> **Work order**
Figure out how many lines in these records contain "relative". Only the number belongs in the reply.
(Data for this exercise)
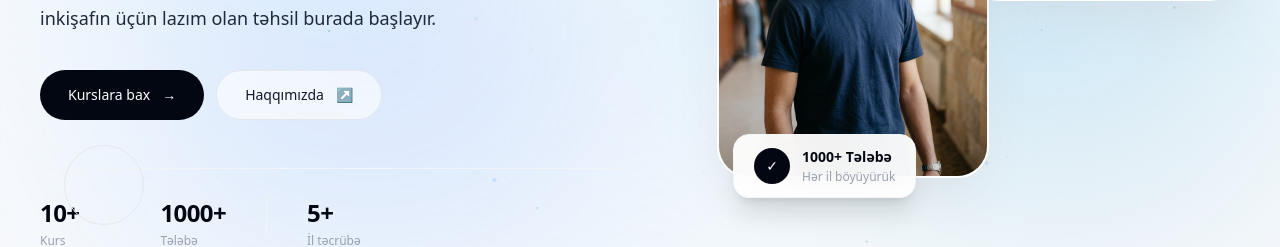
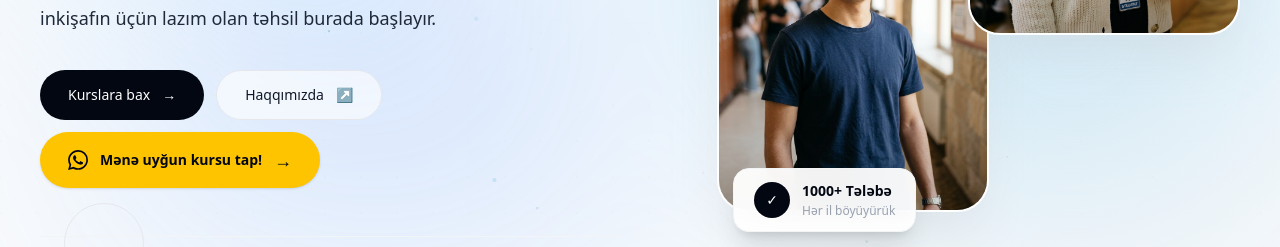
Before and after one commit to Shookrun/ugur-academy, a Next.js app: page / in a window 1280 px wide. Shown: the part 544-791 px from the top of the page. Built offline with nearby package versions, Linux system fonts and the light colour scheme; no server answers; the database is empty.

Commit message:
Update Hero.tsx

```diff
--- a/components/ui/Hero.tsx
+++ b/components/ui/Hero.tsx
@@ -6,10 +6,6 @@ import Link from "next/link"
 const Hero = () => {
   return (
     <section className="relative overflow-hidden">
-      {/* =====================================================
-          BACKGROUND DECORATION
-      ====================================================== */}
-
       <div
         aria-hidden="true"
         className="
@@ -63,21 +59,9 @@ const Hero = () => {
         "
       />
 
-      {/* =====================================================
-          MAIN
-      ====================================================== */}
-
       <div className="mx-auto flex min-h-[calc(100vh-80px)] max-w-[1840px] items-center px-6 py-24 sm:px-8 lg:px-10 lg:py-28">
         <div className="grid w-full items-center gap-16 lg:grid-cols-[1fr_0.9fr] lg:gap-24">
-
-          {/* =================================================
-              LEFT CONTENT
-          ================================================= */}
-
           <div className="max-w-2xl">
-
-            {/* Eyebrow */}
-
             <div
               className="
                 mb-7
@@ -96,8 +80,6 @@ const Hero = () => {
                 Təhsil və inkişaf platforması
               </span>
             </div>
-
-            {/* Heading */}
 
             <h1
               className="
@@ -145,8 +127,6 @@ const Hero = () => {
               </span>
             </h1>
 
-            {/* Description */}
-
             <p
               className="
                 mt-8
@@ -162,10 +142,12 @@ const Hero = () => {
                 animationDelay: "350ms",
               }}
             >
-Uğur Şəxsi İnkişaf Mərkəzi olaraq təhsil və inkişaf sahəsində yüzlərlə insanın həyatına pozitiv təsir etmişik. Hər yaş və peşə qrupuna uyğun kurslarla uğura aparan dəstəyi təqdim edirik. Müasir bilik və bacarıqları öyrənərək öz gələcəyini qur. Sənin inkişafın üçün lazım olan təhsil burada başlayır.
+              Uğur Şəxsi İnkişaf Mərkəzi olaraq təhsil və inkişaf sahəsində
+              yüzlərlə insanın həyatına pozitiv təsir etmişik. Hər yaş və peşə
+              qrupuna uyğun kurslarla uğura aparan dəstəyi təqdim edirik.
+              Müasir bilik və bacarıqları öyrənərək öz gələcəyini qur. Sənin
+              inkişafın üçün lazım olan təhsil burada başlayır.
             </p>
-
-            {/* Buttons */}
 
             <div
               className="
@@ -174,6 +156,7 @@ Uğur Şəxsi İnkişaf Mərkəzi olaraq təhsil və inkişaf sahəsində yüzl
                 flex-col
                 gap-3
                 sm:flex-row
+                sm:flex-wrap
                 animate-hero-fade-up
               "
               style={{
@@ -254,9 +237,57 @@ Uğur Şəxsi İnkişaf Mərkəzi olaraq təhsil və inkişaf sahəsində yüzl
                   ↗
                 </span>
               </Link>
+
+              <a
+                href="https://wa.me/994706703020"
+                target="_blank"
+                rel="noopener noreferrer"
+                aria-label="WhatsApp ilə əlaqə saxla"
+                className="
+                  group
+                  inline-flex
+                  items-center
+                  justify-center
+                  gap-3
+                  rounded-full
+                  bg-[#FFC400]
+                  px-7
+                  py-3.5
+                  text-sm
+                  font-semibold
+                  text-gray-950
+                  shadow-sm
+                  transition-all
+                  duration-300
+                  hover:-translate-y-1
+                  hover:bg-[#FFBE00]
+                  hover:shadow-xl
+                "
+              >
+                <svg
+                  viewBox="0 0 24 24"
+                  className="h-5 w-5 shrink-0"
+                  fill="currentColor"
+                  aria-hidden="true"
+                >
+                  <path d="M17.472 14.382c-.297-.149-1.758-.867-2.03-.967-.273-.099-.471-.148-.67.15-.197.297-.767.966-.94 1.164-.173.199-.347.223-.644.075-.297-.15-1.255-.463-2.39-1.475-.883-.788-1.48-1.761-1.653-2.059-.173-.297-.018-.458.13-.606.134-.133.298-.347.446-.52.149-.174.198-.298.298-.497.099-.198.05-.371-.025-.52-.075-.149-.669-1.611-.916-2.206-.242-.579-.487-.5-.669-.51-.173-.008-.371-.01-.57-.01-.198 0-.52.075-.792.372-.273.297-1.04 1.016-1.04 2.479 0 1.462 1.065 2.849 1.213 3.047.149.198 2.095 3.2 5.076 4.487.709.306 1.263.489 1.694.626.712.226 1.36.194 1.872.118.571-.085 1.758-.719 2.006-1.413.248-.694.248-1.289.173-1.413-.074-.124-.272-.198-.57-.347z" />
+                  <path d="M20.52 3.449A11.863 11.863 0 0 0 12.057 0C5.495 0 .15 5.344.15 11.906c0 2.097.547 4.145 1.587 5.953L.048 24l6.29-1.65a11.87 11.87 0 0 0 5.713 1.456h.005c6.56 0 11.905-5.344 11.905-11.906a11.86 11.86 0 0 0-3.441-8.451zM12.058 21.785h-.004a9.87 9.87 0 0 1-5.03-1.378l-.361-.214-3.733.98.996-3.642-.235-.373a9.87 9.87 0 0 1-1.51-5.252c0-5.446 4.43-9.876 9.882-9.876a9.82 9.82 0 0 1 6.99 2.898 9.86 9.86 0 0 1 2.89 6.996c-.002 5.447-4.432 9.875-9.885 9.875z" />
+                </svg>
+
+                Mənə uyğun kursu tap!
+
+                <span
+                  className="
+                    text-lg
+                    transition-transform
+                    duration-300
+                    group-hover:translate-x-1
+                  "
+                >
+                  →
+                </span>
+              </a>
             </div>
-
-            {/* Statistics */}
 
             <div
               className="
@@ -310,10 +341,6 @@ Uğur Şəxsi İnkişaf Mərkəzi olaraq təhsil və inkişaf sahəsində yüzl
             </div>
           </div>
 
-          {/* =================================================
-              RIGHT IMAGE
-          ================================================= */}
-
           <div
             className="
               relative
@@ -327,9 +354,6 @@ Uğur Şəxsi İnkişaf Mərkəzi olaraq təhsil və inkişaf sahəsində yüzl
               animationDelay: "250ms",
             }}
           >
-
-            {/* Decorative circle */}
-
             <div
               aria-hidden="true"
               className="
@@ -348,17 +372,13 @@ Uğur Şəxsi İnkişaf Mərkəzi olaraq təhsil və inkişaf sahəsində yüzl
               "
             />
 
-            {/* Two students layout */}
-
-            <div className="relative w-full max-w-[620px] h-[480px] sm:h-[540px]">
-
-              {/* BOY STUDENT — left, slightly lower */}
+            <div className="relative h-[480px] w-full max-w-[620px] sm:h-[540px]">
               <div
                 className="
                   group
                   absolute
+                  bottom-0
                   left-0
-                  bottom-0
                   z-10
                   w-[52%]
                   overflow-hidden
@@ -388,11 +408,10 @@ Uğur Şəxsi İnkişaf Mərkəzi olaraq təhsil və inkişaf sahəsində yüzl
                     group-hover:scale-[1.04]
                   "
                 />
-                {/* overlay */}
+
                 <div className="pointer-events-none absolute inset-0 bg-gradient-to-t from-black/15 via-transparent to-white/5" />
               </div>
 
-              {/* GIRL STUDENT — right, slightly higher */}
               <div
                 className="
                   group
@@ -428,11 +447,10 @@ Uğur Şəxsi İnkişaf Mərkəzi olaraq təhsil və inkişaf sahəsində yüzl
                     group-hover:scale-[1.04]
                   "
                 />
-                {/* overlay */}
+
                 <div className="pointer-events-none absolute inset-0 bg-gradient-to-t from-black/15 via-transparent to-white/5" />
               </div>
 
-              {/* Floating badge — bottom left */}
               <div
                 className="
                   absolute
@@ -478,11 +496,9 @@ Uğur Şəxsi İnkişaf Mərkəzi olaraq təhsil və inkişaf sahəsində yüzl
                       Hər il böyüyürük
                     </p>
                   </div>
-
                 </div>
               </div>
 
-              {/* Floating label — right */}
               <div
                 className="
                   absolute
@@ -507,21 +523,12 @@ Uğur Şəxsi İnkişaf Mərkəzi olaraq təhsil və inkişaf sahəsində yüzl
               >
                 Gələcəyə doğru →
               </div>
-
             </div>
           </div>
         </div>
       </div>
 
-      {/* =====================================================
-          BOTTOM LINE
-      ====================================================== */}
-
       <div className="absolute bottom-0 left-0 h-px w-full bg-gray-100" />
-
-      {/* =====================================================
-          SCROLL INDICATOR
-      ====================================================== */}
 
       <div
         className="
```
(End Data for this exercise)
> **Task response**
4